West Virginia Public Broadcasting Published

Kanawha School Board Votes Unanimously To Rename Stonewall Jackson Middle School

Stonewall Jackson Middle School

The Kanawha County school board voted unanimously to remove Stonewall Jackson’s name from a Charleston middle school.  

Before the 5-0 vote Monday, more than a dozen speakers asked the Board of Education to change the school’s name, including middle school student Camdyn Harris.


“I’m speaking for myself, my family, future generations, the West Side and the greater Charleston community as a whole. We are not trying to take away history, but we are moving forward starting today, starting now, for my future, my classmates’ future and future generations,” he said.

Born in 1824 in present-day Clarksburg, Thomas Jonathan “Stonewall” was a Confederate general who owned slaves and became one of the most recognizable figures of the Civil War. Sites in more than a dozen states bear his name, including several in West Virginia. 
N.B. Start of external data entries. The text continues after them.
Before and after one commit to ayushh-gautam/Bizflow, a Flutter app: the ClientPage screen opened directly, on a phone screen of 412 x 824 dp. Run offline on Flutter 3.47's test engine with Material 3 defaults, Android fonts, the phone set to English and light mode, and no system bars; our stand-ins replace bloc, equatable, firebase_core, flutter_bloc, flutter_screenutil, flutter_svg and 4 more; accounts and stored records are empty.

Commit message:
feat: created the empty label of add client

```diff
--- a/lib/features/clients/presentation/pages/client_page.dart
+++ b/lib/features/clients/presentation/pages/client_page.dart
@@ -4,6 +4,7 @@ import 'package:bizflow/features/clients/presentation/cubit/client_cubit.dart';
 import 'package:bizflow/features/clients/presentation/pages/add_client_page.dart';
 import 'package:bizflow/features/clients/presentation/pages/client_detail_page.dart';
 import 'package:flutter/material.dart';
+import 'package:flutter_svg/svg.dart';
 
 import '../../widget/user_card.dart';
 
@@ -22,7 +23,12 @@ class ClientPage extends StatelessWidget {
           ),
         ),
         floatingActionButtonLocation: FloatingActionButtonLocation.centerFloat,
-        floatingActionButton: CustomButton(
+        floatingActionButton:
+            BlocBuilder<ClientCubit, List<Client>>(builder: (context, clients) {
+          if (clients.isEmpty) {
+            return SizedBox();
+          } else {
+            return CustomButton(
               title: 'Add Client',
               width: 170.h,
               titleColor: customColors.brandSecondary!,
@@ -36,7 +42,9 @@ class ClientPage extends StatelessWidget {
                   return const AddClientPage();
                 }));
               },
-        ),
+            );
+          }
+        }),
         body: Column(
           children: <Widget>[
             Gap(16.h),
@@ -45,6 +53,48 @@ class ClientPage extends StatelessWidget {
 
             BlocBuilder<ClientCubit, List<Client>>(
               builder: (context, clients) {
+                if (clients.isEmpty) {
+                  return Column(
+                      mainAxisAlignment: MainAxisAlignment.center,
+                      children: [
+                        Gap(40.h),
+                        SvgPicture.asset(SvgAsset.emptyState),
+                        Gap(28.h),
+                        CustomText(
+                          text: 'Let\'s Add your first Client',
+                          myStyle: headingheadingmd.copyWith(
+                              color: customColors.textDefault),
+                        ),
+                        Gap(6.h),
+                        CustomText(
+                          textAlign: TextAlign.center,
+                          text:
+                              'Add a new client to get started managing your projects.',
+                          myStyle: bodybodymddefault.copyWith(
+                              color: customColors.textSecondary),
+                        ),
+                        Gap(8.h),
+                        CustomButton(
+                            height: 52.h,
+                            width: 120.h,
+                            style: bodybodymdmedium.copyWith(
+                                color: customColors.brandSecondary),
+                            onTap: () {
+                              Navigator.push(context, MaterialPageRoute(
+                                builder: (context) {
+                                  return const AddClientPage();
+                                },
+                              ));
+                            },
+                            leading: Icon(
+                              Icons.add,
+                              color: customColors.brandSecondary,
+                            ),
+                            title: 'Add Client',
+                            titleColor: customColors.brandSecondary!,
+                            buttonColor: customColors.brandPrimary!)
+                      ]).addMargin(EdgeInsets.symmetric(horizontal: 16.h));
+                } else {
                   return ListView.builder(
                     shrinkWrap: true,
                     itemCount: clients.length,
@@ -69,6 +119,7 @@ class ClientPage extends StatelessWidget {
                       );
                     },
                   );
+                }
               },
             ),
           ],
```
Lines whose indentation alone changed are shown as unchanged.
Nearly half the students at Stonewall Jackson Middle are Black. Discussions are ongoing about renaming the school after influential Black educator Booker T. Washington, a Virginia native, or NASA mathematician Katherine Johnson, who was born in West Virginia, but the board has until October to formally decide.

The vote came one week after the City of Charleston quietly removed the face of Riflemen Memorial at a park Downtown. The bronze plaque listed the names of local men who fought for the Confederacy during the Civil War.
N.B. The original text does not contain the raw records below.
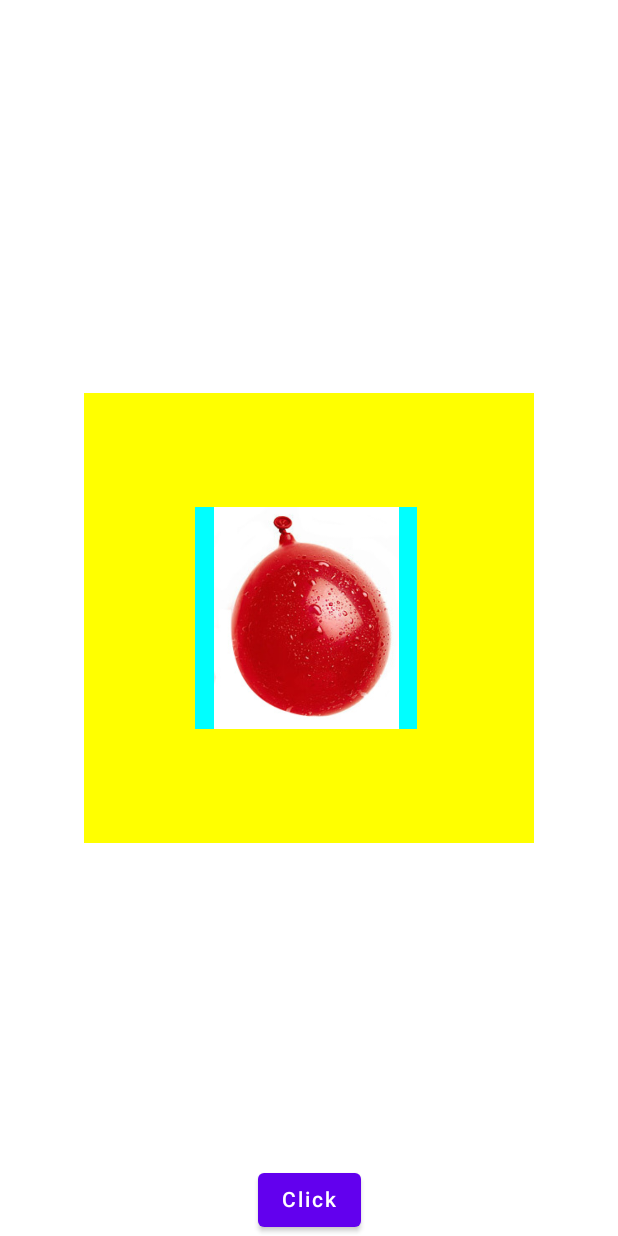
After one commit to SharmaPrateek196/ComposeAnimationExamples, an Android app built with Jetpack Compose: the composable HappyHoliAnimation shown on its own in the app's theme, on a phone screen of 412 x 824 dp. The commit adds this screen. Run offline under Robolectric (Android 15) with nearby library versions, the phone set to English and light mode, and no system bars.

Commit message:
done: balloon shivering and size change animation

```diff
--- /dev/null
+++ b/app/src/main/java/com/rangranjan/composeanimations/ui/happyholi/HappyHoliAnimation.kt
@@ -0,0 +1,90 @@
+package com.rangranjan.composeanimations.ui.happyholi
+
+import androidx.compose.animation.animateContentSize
+import androidx.compose.animation.core.*
+import androidx.compose.foundation.Image
+import androidx.compose.foundation.background
+import androidx.compose.foundation.layout.*
+import androidx.compose.material.Button
+import androidx.compose.material.Text
+import androidx.compose.runtime.*
+import androidx.compose.ui.Alignment
+import androidx.compose.ui.Modifier
+import androidx.compose.ui.graphics.Color
+import androidx.compose.ui.res.painterResource
+import androidx.compose.ui.tooling.preview.Preview
+import androidx.compose.ui.unit.dp
+import com.rangranjan.composeanimations.R
+import com.rangranjan.composeanimations.ui.AnimationState
+
+@Composable
+fun HappyHoliAnimation() {
+
+    val BALLOON_SIZE_TWEEN_DURATION = 3000
+
+    val infiniteTransition = rememberInfiniteTransition()
+    val shiveringOffset by infiniteTransition.animateFloat(
+        initialValue = -2f,
+        targetValue = 2f,
+        animationSpec = infiniteRepeatable(
+            animation = tween(50, easing = LinearEasing),
+            repeatMode = RepeatMode.Reverse
+        )
+    )
+
+    val animatedBalloonSize = remember {
+        Animatable(5f)
+    }
+
+    var sizeState by remember {
+        mutableStateOf(AnimationState.Start)
+    }
+
+    LaunchedEffect(key1 = sizeState) {
+        animatedBalloonSize.animateTo(
+            targetValue = if(sizeState==AnimationState.Start) 150f else 5f,
+            animationSpec = tween(BALLOON_SIZE_TWEEN_DURATION)
+        )
+    }
+
+    Box(
+        modifier = Modifier
+            .fillMaxSize(),
+        contentAlignment = Alignment.Center
+    ) {
+
+        Box(
+            modifier = Modifier
+                .align(Alignment.Center)
+                .size(300.dp).background(Color.Yellow),
+            contentAlignment = Alignment.Center
+        ) {
+            Box(
+                modifier = Modifier.absoluteOffset(shiveringOffset.dp).background(Color.Cyan).animateContentSize()
+            ) {
+                Image(
+                    painter = painterResource(id = R.drawable.balloon),
+                    contentDescription = "balloon",
+                    modifier = Modifier
+                        .size(animatedBalloonSize.value.dp)
+                )
+            }
+        }
+
+        Button(onClick = {
+            sizeState = if(sizeState == AnimationState.Start) AnimationState.End else AnimationState.Start
+        },
+            Modifier.align(Alignment.BottomCenter)
+        ) {
+            Text(text = "Click")
+        }
+
+
+    }
+}
+
+@Preview(showSystemUi = true, showBackground = true)
+@Composable
+fun ThisPreview() {
+    HappyHoliAnimation()
+}
```
Also changed, not shown: app/src/main/java/com/rangranjan/composeanimations/MainActivity.kt (+27 -24 lines), app/src/main/res/drawable/balloon.jpeg (added), app/src/main/res/drawable/holi_wish.jpeg (added).
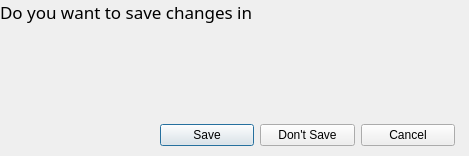
Above: savedialog.ui from BaranovMykola/Notepad before the change. Below: the same form after it.
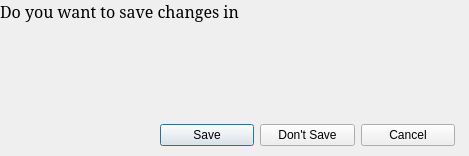
That is the form after the change.

The edit to the form file:
```diff
--- a/savedialog.ui
+++ b/savedialog.ui
@@ -66,8 +66,8 @@
    </property>
    <property name="font">
     <font>
-     <family>Miriam</family>
-     <pointsize>13</pointsize>
+     <family>Constantia</family>
+     <pointsize>12</pointsize>
      <weight>50</weight>
      <italic>false</italic>
      <bold>false</bold>
```
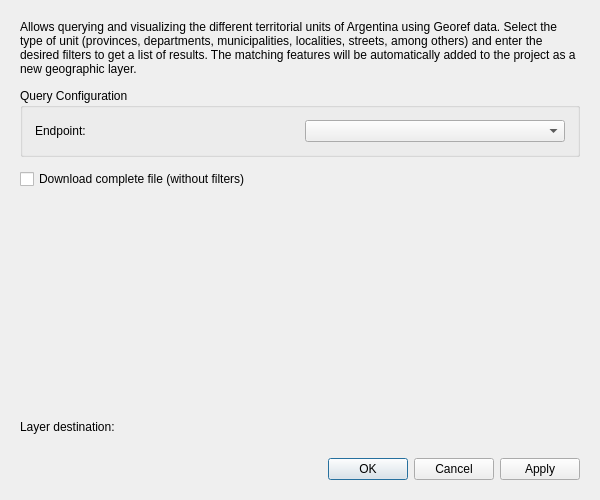
Old version of the form ui/endpoint_dialog.ui in the repository datosgobar/georef-ar-qgis-plugin.
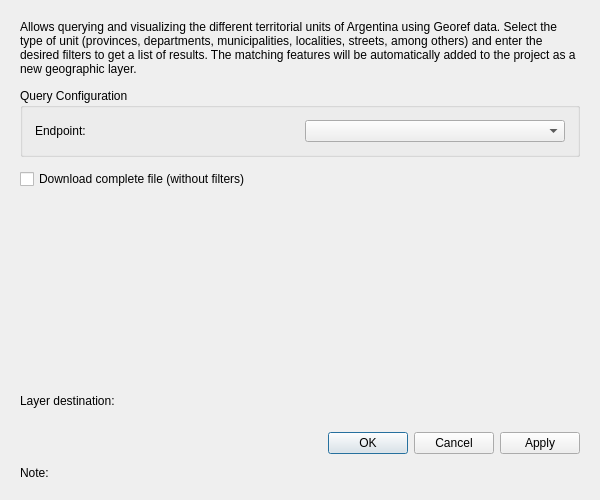
New version of the form. Custom widgets are drawn as their Qt base class.

Diff of the .ui file:
```diff
--- a/ui/endpoint_dialog.ui
+++ b/ui/endpoint_dialog.ui
@@ -134,6 +134,16 @@
      </property>
     </widget>
    </item>
+   <item>
+    <widget class="QLabel" name="dialog_note">
+     <property name="text">
+      <string>Note:</string>
+     </property>
+     <property name="wordWrap">
+      <bool>true</bool>
+     </property>
+    </widget>
+   </item>
   </layout>
  </widget>
  <customwidgets>
```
But in Clarksburg, Jackson’s birthplace, the Harrison County Commission rejected a motion last month to remove a statue of him in front of the downtown courthouse.

Across West Virginia, roughly 20 statues, memorials and other markers still stand, honoring Confederate generals and soldiers, according to data compiled by the Southern Poverty Law Center
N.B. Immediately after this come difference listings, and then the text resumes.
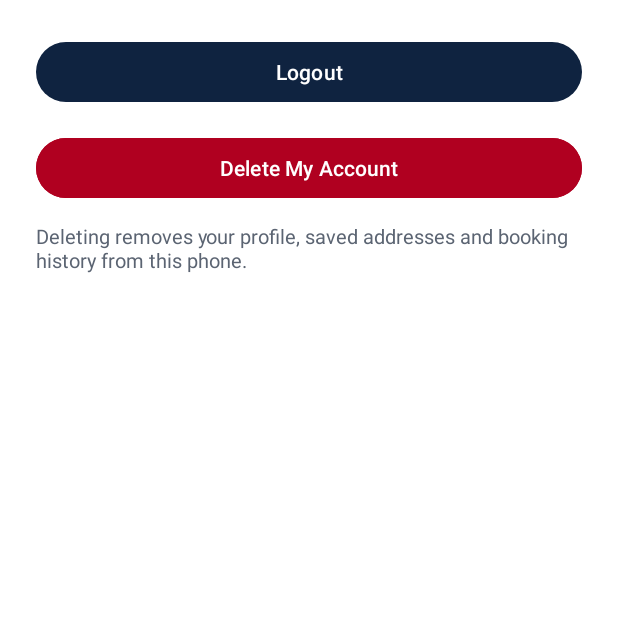
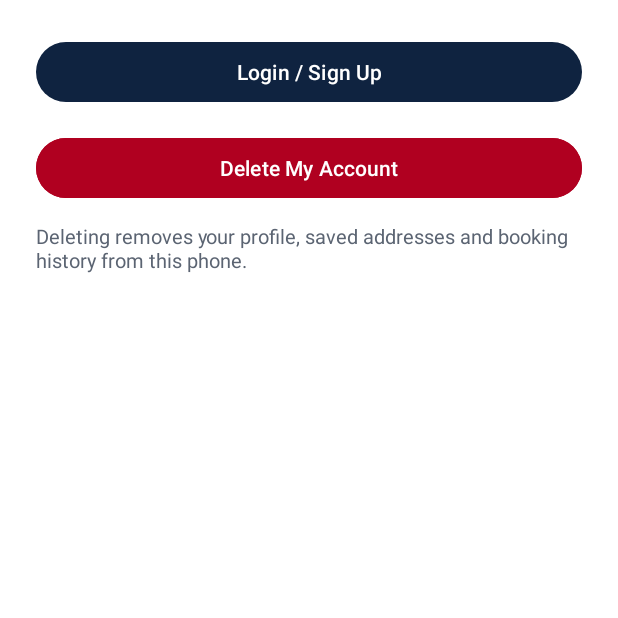
Before and after one commit to shadow0null/bikerakshak, an Android app: the ManageAccountActivity screen opened directly, with no data from a screen before it, on a phone screen of 412 x 824 dp, the top half of it. Run offline under Robolectric (Android 15) with nearby library versions, the phone set to English and light mode, and no system bars.

Commit message:
BikeRakshak v0.7 — no-login guest mode: every page works without login; login stays optional

```diff
--- a/app/src/main/java/com/bikerakshak/customer/ManageAccountActivity.kt
+++ b/app/src/main/java/com/bikerakshak/customer/ManageAccountActivity.kt
@@ -15,13 +15,23 @@ class ManageAccountActivity : AppCompatActivity() {
         supportActionBar?.title = "Manage Account"
         supportActionBar?.setDisplayHomeAsUpEnabled(true)
 
-        findViewById<Button>(R.id.btnLogout).setOnClickListener {
+        val btnLogout = findViewById<Button>(R.id.btnLogout)
+        if (!SessionManager.isLoggedIn(this)) {
+            // Guest mode: no account to log out of — offer sign-in instead.
+            btnLogout.text = "Login / Sign Up"
+            btnLogout.setOnClickListener {
+                startActivity(Intent(this, LoginActivity::class.java))
+                finish()
+            }
+        } else {
+            btnLogout.setOnClickListener {
                 SessionManager.logout(this)
                 Toast.makeText(this, "Logged out", Toast.LENGTH_SHORT).show()
                 startActivity(Intent(this, MainActivity::class.java).apply {
                     flags = Intent.FLAG_ACTIVITY_CLEAR_TOP or Intent.FLAG_ACTIVITY_NEW_TASK
                 })
                 finish()
+            }
         }
 
         findViewById<Button>(R.id.btnDeleteAccount).setOnClickListener {
--- a/app/src/main/java/com/bikerakshak/customer/ProfileFragment.kt
+++ b/app/src/main/java/com/bikerakshak/customer/ProfileFragment.kt
@@ -117,8 +117,8 @@ class ProfileFragment : Fragment() {
             if (loggedIn) SessionManager.name(ctx).take(2).uppercase() else "BR"
         v.findViewById<Button>(R.id.btnGoLogin).visibility =
             if (loggedIn) View.GONE else View.VISIBLE
-        v.findViewById<Button>(R.id.btnEditProfile).isEnabled = loggedIn
-        v.findViewById<Button>(R.id.btnManageAccount).isEnabled = loggedIn
+        // No login wall: Edit Profile and Manage Account work for guests too.
+        // Guest profile (name/phone) is stored on this phone only.
         refreshVehicles(v)
     }
 
```
Also changed, not shown: 1 other file. Lines whose indentation alone changed are shown as unchanged.
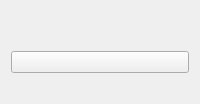
Old version of the form gui/main.ui in the repository paulchertov/XContextMonitor.
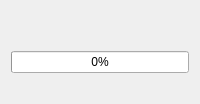
New version of the form.

The edit to the form file:
```diff
--- a/gui/main.ui
+++ b/gui/main.ui
@@ -21,7 +21,6 @@
       </item>
       <item>
         <widget class="QStackedWidget" name="work_area">
-          <widget class="QPushButton" name="test_button" />
           <widget class="QProgressBar" name="progress_bar">
             <property name="value">
               <number>0</number>
```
Even two weeks ago, it was unclear whether the school board’s vote would be unanimous. Member Becky Jordon last month said “maybe this is a knee jerk option,” when asked about the proposal. But on Monday, she acknowledged that “times are changing,” while imploring the community to invest time and resources into the school.  

“I had been the most vocal about not wanting this change, I know that,” she said.  Later she added, “let’s step up what’s inside that building. Yeah, we’re gonna change the outside of the name, but we have a lot more changes to do, and you all need to step it up.”